A thousand years ago, a colorful bird
flew out of an ancient tree in Persia, just as
a thoughtful boy opened his eyes. He never
saw it lift, only sweep over him in flight. This
is how he came to speak of God: as something
lifting out of view, as something sweeping over
us once we’re awake. Five hundred years ago, a
young woman saw her father beheaded in one
stroke by a desperate man leaning off a horse.
She would always fear horses and had a series
of unforgiving men and the last told her as he
left, “It was the desperate one, not the horse.”
A hundred years ago, my grandmother and
dozens like her, desperate for freedom, rode
the hammock of the sea to America. It took
weeks for the ground beneath them to stop
swaying. And thirty years ago, my father
couldn’t breathe on land; kept dreaming
of his mother’s crossing. Compelled, he
built a boat and taught me how to sail.
Now when I can’t breathe, I make it to
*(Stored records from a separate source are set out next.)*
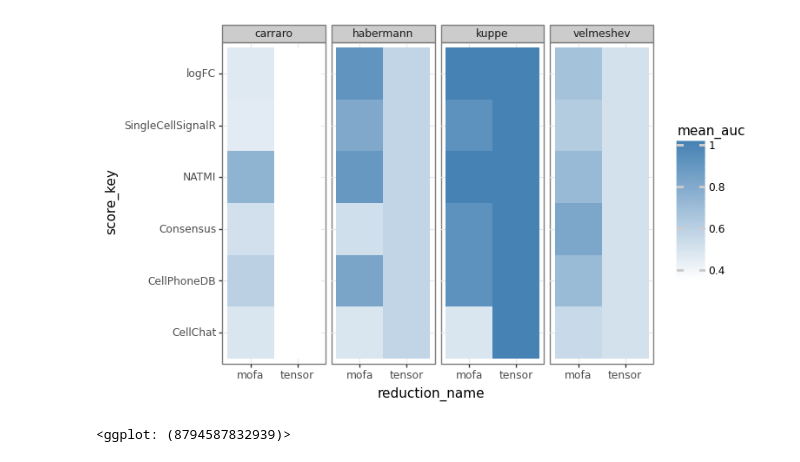
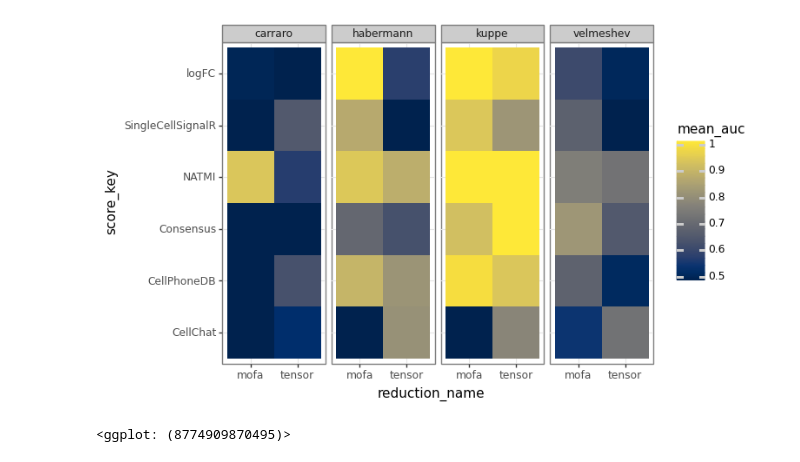
Before and after one commit to saezlab/lianaplus_manuscript, a Jupyter notebook: notebooks/classification/2.PlotOutput.ipynb, the cells around one changed output. Cells and saved outputs as stored; diff of their text form; code cells hidden in the pictures.

```diff
--- a/notebooks/classification/2.PlotOutput.ipynb
+++ b/notebooks/classification/2.PlotOutput.ipynb
@@ -57,9 +57,9 @@ p9.ggplot(results, p9.aes(x='reduction_name', y='mean_auc', fill='score_key')) +
 # %%
 ## mosaic plot
 p9.ggplot(results, p9.aes(x='reduction_name', y='score_key', fill='mean_auc')) + \
     p9.geom_tile() + \
         p9.theme_bw() + p9.facet_grid(' ~ dataset') + \
-            p9.scale_fill_gradient(low='white', high='steelblue')
+            p9.scale_fill_cmap(limits=(0.5, 1), cmap_name='cividis')
 # %% [output]
-[figure, old version]
+[figure, new version]
-<ggplot: (8794587832939)>
+<ggplot: (8774909870495)>
```
Also changed, not shown: parts of 3 cells of this notebook, 2 other files.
the sea where God fills me like a sail. At
times, I’m lifted by a wave I can’t see.